╭──

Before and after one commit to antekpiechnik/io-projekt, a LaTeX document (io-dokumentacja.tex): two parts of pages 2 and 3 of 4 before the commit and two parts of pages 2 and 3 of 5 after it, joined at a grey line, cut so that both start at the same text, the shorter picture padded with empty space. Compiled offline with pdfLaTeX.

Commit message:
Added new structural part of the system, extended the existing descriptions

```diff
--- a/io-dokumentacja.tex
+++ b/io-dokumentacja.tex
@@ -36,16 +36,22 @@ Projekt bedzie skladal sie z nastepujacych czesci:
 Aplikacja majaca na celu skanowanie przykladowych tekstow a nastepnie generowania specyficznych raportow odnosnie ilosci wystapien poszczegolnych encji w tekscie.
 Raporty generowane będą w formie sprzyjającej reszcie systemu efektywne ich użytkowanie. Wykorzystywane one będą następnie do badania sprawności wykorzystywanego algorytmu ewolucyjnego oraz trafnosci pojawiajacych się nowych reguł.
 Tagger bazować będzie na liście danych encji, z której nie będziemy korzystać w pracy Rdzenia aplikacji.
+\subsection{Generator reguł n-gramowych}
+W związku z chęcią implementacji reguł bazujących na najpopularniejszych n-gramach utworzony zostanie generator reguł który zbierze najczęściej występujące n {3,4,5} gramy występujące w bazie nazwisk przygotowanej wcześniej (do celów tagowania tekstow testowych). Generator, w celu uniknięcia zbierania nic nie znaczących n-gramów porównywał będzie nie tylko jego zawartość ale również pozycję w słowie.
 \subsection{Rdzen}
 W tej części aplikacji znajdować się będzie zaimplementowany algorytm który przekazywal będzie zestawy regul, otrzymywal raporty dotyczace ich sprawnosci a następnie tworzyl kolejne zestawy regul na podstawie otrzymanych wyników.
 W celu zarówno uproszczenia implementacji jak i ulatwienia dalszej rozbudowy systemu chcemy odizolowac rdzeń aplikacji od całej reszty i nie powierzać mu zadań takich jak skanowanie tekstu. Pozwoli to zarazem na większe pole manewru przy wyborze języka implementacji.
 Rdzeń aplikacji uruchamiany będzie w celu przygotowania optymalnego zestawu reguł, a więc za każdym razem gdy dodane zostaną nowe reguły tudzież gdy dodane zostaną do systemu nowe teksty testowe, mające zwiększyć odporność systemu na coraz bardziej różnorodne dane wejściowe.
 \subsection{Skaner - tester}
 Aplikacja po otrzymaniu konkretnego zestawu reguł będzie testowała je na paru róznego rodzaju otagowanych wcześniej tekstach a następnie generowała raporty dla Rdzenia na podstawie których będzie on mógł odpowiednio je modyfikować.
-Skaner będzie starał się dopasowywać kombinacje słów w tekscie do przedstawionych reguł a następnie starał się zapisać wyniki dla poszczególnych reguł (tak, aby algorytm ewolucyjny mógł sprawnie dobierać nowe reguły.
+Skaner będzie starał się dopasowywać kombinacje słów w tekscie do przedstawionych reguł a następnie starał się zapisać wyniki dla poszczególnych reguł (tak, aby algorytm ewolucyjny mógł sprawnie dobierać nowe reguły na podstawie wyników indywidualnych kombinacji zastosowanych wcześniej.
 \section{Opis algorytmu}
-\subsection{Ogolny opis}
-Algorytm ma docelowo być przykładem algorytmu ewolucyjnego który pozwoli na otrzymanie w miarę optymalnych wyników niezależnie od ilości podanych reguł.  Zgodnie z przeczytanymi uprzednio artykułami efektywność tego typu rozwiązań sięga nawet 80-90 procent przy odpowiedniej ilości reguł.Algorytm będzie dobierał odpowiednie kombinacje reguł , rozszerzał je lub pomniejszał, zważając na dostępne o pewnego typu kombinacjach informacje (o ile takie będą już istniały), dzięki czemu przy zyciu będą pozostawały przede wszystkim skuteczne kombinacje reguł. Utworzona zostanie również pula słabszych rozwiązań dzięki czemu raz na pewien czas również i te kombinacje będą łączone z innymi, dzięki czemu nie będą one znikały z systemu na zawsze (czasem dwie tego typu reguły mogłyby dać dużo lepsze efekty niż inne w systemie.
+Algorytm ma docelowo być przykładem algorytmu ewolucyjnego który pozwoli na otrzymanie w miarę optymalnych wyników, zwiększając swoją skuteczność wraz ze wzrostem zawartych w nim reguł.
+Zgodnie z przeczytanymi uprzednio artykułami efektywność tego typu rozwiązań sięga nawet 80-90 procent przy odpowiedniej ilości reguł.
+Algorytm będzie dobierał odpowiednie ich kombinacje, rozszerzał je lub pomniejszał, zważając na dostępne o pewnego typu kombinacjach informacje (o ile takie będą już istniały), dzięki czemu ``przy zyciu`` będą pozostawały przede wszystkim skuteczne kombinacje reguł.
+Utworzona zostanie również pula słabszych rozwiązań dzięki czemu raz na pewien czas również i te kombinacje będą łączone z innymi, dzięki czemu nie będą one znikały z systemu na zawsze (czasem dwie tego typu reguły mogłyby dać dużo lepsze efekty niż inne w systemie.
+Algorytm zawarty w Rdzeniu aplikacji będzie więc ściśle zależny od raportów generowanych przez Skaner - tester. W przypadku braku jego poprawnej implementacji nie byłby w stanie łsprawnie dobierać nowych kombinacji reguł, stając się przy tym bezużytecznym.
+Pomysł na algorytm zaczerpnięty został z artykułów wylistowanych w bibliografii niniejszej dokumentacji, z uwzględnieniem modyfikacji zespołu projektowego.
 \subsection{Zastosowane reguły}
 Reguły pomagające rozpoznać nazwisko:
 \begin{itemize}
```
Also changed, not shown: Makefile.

╰──

WORK TASK:
When a line in the material includes the word "tekscie", copy it out.

RESPONSE BELOW:
 Aplikacja majaca na celu skanowanie przykladowych tekstow a nastepnie generowania specyficznych raportow odnosnie ilosci wystapien poszczegolnych encji w tekscie.
-Skaner będzie starał się dopasowywać kombinacje słów w tekscie do przedstawionych reguł a następnie starał się zapisać wyniki dla poszczególnych reguł (tak, aby algorytm ewolucyjny mógł sprawnie dobierać nowe reguły.
+Skaner będzie starał się dopasowywać kombinacje słów w tekscie do przedstawionych reguł a następnie starał się zapisać wyniki dla poszczególnych reguł (tak, aby algorytm ewolucyjny mógł sprawnie dobierać nowe reguły na podstawie wyników indywidualnych kombinacji zastosowanych wcześniej.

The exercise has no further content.